About this task:
Go through the listing below and report how many lines contain the word "application"; write no other words.
======== Recorded information ========
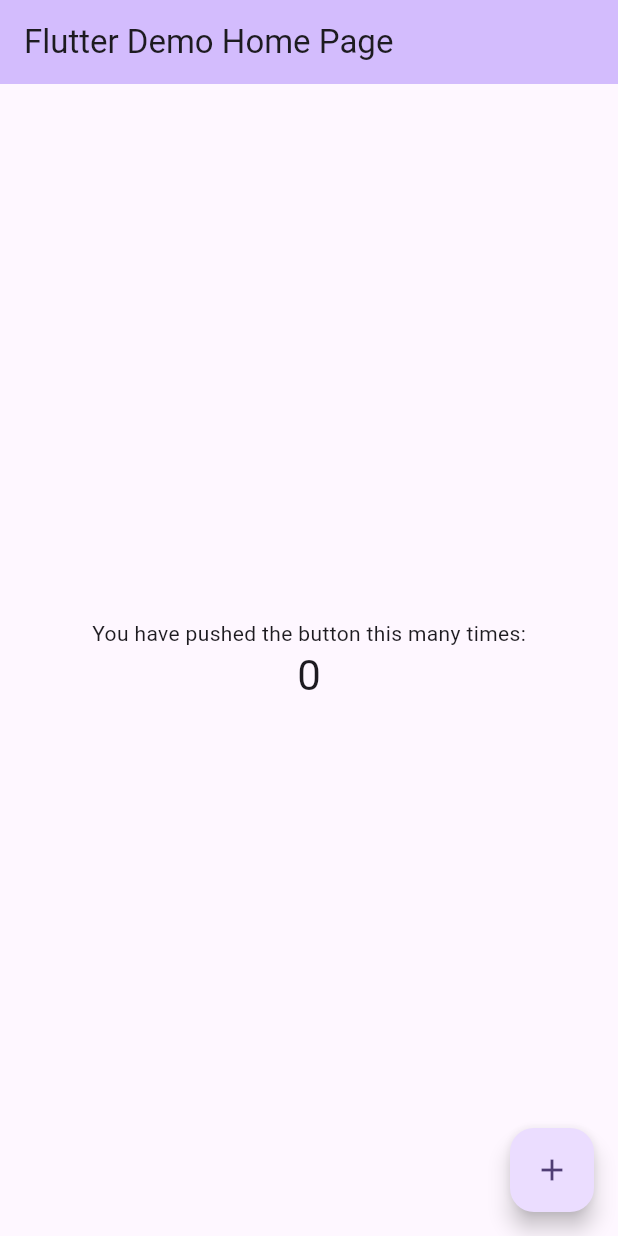
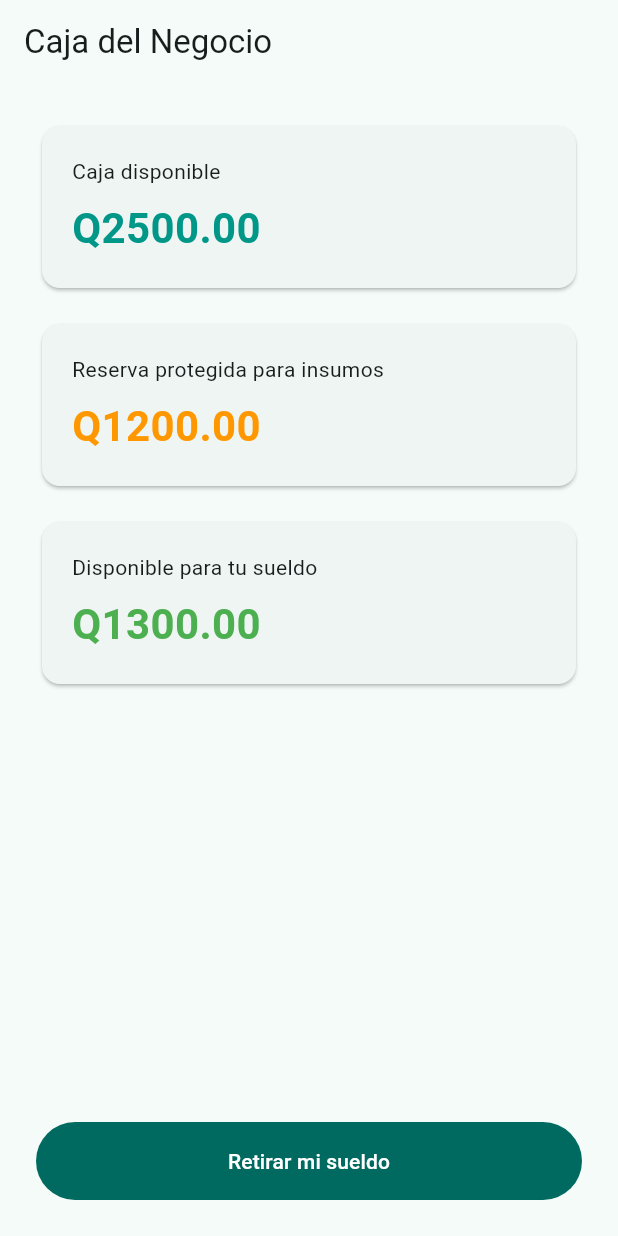
Before and after one commit to JosueVasque/pdm2026e-equipo-3-cajasegura, a Flutter app: the screen it shows after launch, on a phone screen of 412 x 824 dp. Run offline on Flutter 3.47's test engine with Material 3 defaults, Android fonts, the phone set to English and light mode, and no system bars.

Commit message:
Estructura de carpetas  y flujo de retiro seguro (#1)

```diff
--- /dev/null
+++ b/lib/data/repositorios/caja_repositorio.dart
@@ -0,0 +1,11 @@
+import '../../domain/modelos/caja.dart';
+
+class CajaRepositorio {
+  // Datos estáticos por ahora. A futuro: base de datos o API.
+  Caja obtenerCaja() {
+    return const Caja(
+      efectivoTotal: 2500,
+      reservaInsumos: 1200,
+    );
+  }
+}
--- /dev/null
+++ b/lib/domain/modelos/caja.dart
@@ -0,0 +1,14 @@
+import 'dart:math';
+
+class Caja {
+  final double efectivoTotal;
+  final double reservaInsumos;
+
+  const Caja({
+    required this.efectivoTotal,
+    required this.reservaInsumos,
+  });
+
+  /// Dinero que Maria puede retirar sin tocar la reserva.
+  double get disponibleParaSueldo => max(0, efectivoTotal - reservaInsumos);
+}
--- a/lib/main.dart
+++ b/lib/main.dart
@@ -1,122 +1,21 @@
 import 'package:flutter/material.dart';
+import 'presentation/pantallas/caja_negocio_screen.dart';
 
-void main() {
-  runApp(const MyApp());
-}
+void main() => runApp(const MiApp());
 
-class MyApp extends StatelessWidget {
-  const MyApp({super.key});
+class MiApp extends StatelessWidget {
+  const MiApp({super.key});
 
-  // This widget is the root of your application.
   @override
   Widget build(BuildContext context) {
     return MaterialApp(
-      title: 'Flutter Demo',
+      title: 'Caja Segura',
+      debugShowCheckedModeBanner: false,
       theme: ThemeData(
-        // This is the theme of your application.
-        //
-        // TRY THIS: Try running your application with "flutter run". You'll see
-        // the application has a purple toolbar. Then, without quitting the app,
-        // try changing the seedColor in the colorScheme below to Colors.green
-        // and then invoke "hot reload" (save your changes or press the "hot
-        // reload" button in a Flutter-supported IDE, or press "r" if you used
-        // the command line to start the app).
-        //
-        // Notice that the counter didn't reset back to zero; the application
-        // state is not lost during the reload. To reset the state, use hot
-        // restart instead.
-        //
-        // This works for code too, not just values: Most code changes can be
-        // tested with just a hot reload.
-        colorScheme: .fromSeed(seedColor: Colors.deepPurple),
+        colorSchemeSeed: Colors.teal,
+        useMaterial3: true,
       ),
-      home: const MyHomePage(title: 'Flutter Demo Home Page'),
+      home: const CajaNegocioScreen(),
     );
   }
 }
-
-class MyHomePage extends StatefulWidget {
-  const MyHomePage({super.key, required this.title});
-
-  // This widget is the home page of your application. It is stateful, meaning
-  // that it has a State object (defined below) that contains fields that affect
-  // how it looks.
-
-  // This class is the configuration for the state. It holds the values (in this
-  // case the title) provided by the parent (in this case the App widget) and
-  // used by the build method of the State. Fields in a Widget subclass are
-  // always marked "final".
-
-  final String title;
-
-  @override
-  State<MyHomePage> createState() => _MyHomePageState();
-}
-
-class _MyHomePageState extends State<MyHomePage> {
-  int _counter = 0;
-
-  void _incrementCounter() {
-    setState(() {
-      // This call to setState tells the Flutter framework that something has
-      // changed in this State, which causes it to rerun the build method below
-      // so that the display can reflect the updated values. If we changed
-      // _counter without calling setState(), then the build method would not be
-      // called again, and so nothing would appear to happen.
-      _counter++;
-    });
-  }
-
-  @override
-  Widget build(BuildContext context) {
-    // This method is rerun every time setState is called, for instance as done
-    // by the _incrementCounter method above.
-    //
-    // The Flutter framework has been optimized to make rerunning build methods
-    // fast, so that you can just rebuild anything that needs updating rather
-    // than having to individually change instances of widgets.
-    return Scaffold(
-      appBar: AppBar(
-        // TRY THIS: Try changing the color here to a specific color (to
-        // Colors.amber, perhaps?) and trigger a hot reload to see the AppBar
-        // change color while the other colors stay the same.
-        backgroundColor: Theme.of(context).colorScheme.inversePrimary,
-        // Here we take the value from the MyHomePage object that was created by
-        // the App.build method, and use it to set our appbar title.
-        title: Text(widget.title),
-      ),
-      body: Center(
-        // Center is a layout widget. It takes a single child and positions it
-        // in the middle of the parent.
-        child: Column(
-          // Column is also a layout widget. It takes a list of children and
-          // arranges them vertically. By default, it sizes itself to fit its
-          // children horizontally, and tries to be as tall as its parent.
-          //
-          // Column has various properties to control how it sizes itself and
-          // how it positions its children. Here we use mainAxisAlignment to
-          // center the children vertically; the main axis here is the vertical
-          // axis because Columns are vertical (the cross axis would be
-          // horizontal).
-          //
-          // TRY THIS: Invoke "debug painting" (choose the "Toggle Debug Paint"
-          // action in the IDE, or press "p" in the console), to see the
-          // wireframe for each widget.
-          mainAxisAlignment: .center,
-          children: [
-            const Text('You have pushed the button this many times:'),
-            Text(
-              '$_counter',
-              style: Theme.of(context).textTheme.headlineMedium,
-            ),
-          ],
-        ),
-      ),
-      floatingActionButton: FloatingActionButton(
-        onPressed: _incrementCounter,
-        tooltip: 'Increment',
-        child: const Icon(Icons.add),
-      ),
-    );
-  }
-}
--- /dev/null
+++ b/lib/presentation/pantallas/caja_negocio_screen.dart
@@ -0,0 +1,92 @@
+import 'package:flutter/material.dart';
+import '../../data/repositorios/caja_repositorio.dart';
+import 'retiro_personal_screen.dart';
+
+class CajaNegocioScreen extends StatelessWidget {
+  const CajaNegocioScreen({super.key});
+
+  @override
+  Widget build(BuildContext context) {
+    final caja = CajaRepositorio().obtenerCaja();
+
+    return Scaffold(
+      appBar: AppBar(title: const Text('Caja del Negocio')),
+      body: Padding(
+        padding: const EdgeInsets.all(24),
+        child: Column(
+          crossAxisAlignment: CrossAxisAlignment.stretch,
+          children: [
+            _TarjetaMonto(
+              titulo: 'Caja disponible',
+              monto: caja.efectivoTotal,
+              color: Colors.teal,
+            ),
+            const SizedBox(height: 16),
+            _TarjetaMonto(
+              titulo: 'Reserva protegida para insumos',
+              monto: caja.reservaInsumos,
+              color: Colors.orange,
+            ),
+            const SizedBox(height: 16),
+            _TarjetaMonto(
+              titulo: 'Disponible para tu sueldo',
+              monto: caja.disponibleParaSueldo,
+              color: Colors.green,
+            ),
+            const Spacer(),
+            FilledButton(
+              style: FilledButton.styleFrom(
+                padding: const EdgeInsets.symmetric(vertical: 16),
+              ),
+              onPressed: () {
+                Navigator.push(
+                  context,
+                  MaterialPageRoute(
+                    builder: (_) => RetiroPersonalScreen(caja: caja),
+                  ),
+                );
+              },
+              child: const Text('Retirar mi sueldo'),
+            ),
+          ],
+        ),
+      ),
+    );
+  }
+}
+
+class _TarjetaMonto extends StatelessWidget {
+  final String titulo;
+  final double monto;
+  final Color color;
+
+  const _TarjetaMonto({
+    required this.titulo,
+    required this.monto,
+    required this.color,
+  });
+
+  @override
+  Widget build(BuildContext context) {
+    return Card(
+      child: Padding(
+        padding: const EdgeInsets.all(20),
+        child: Column(
+          crossAxisAlignment: CrossAxisAlignment.start,
+          children: [
+            Text(titulo, style: Theme.of(context).textTheme.bodyMedium),
+            const SizedBox(height: 8),
+            Text(
+              'Q${monto.toStringAsFixed(2)}',
+              style: TextStyle(
+                fontSize: 28,
+                fontWeight: FontWeight.bold,
+                color: color,
+              ),
+            ),
+          ],
+        ),
+      ),
+    );
+  }
+}
```
Also changed, not shown: lib/domain/casos_uso/verificar_retiro_seguro.dart (added, +29 -0 lines), lib/presentation/pantallas/impacto_caja_screen.dart (added, +96 -0 lines), lib/presentation/pantallas/retiro_personal_screen.dart (added, +84 -0 lines).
========
Task response:
6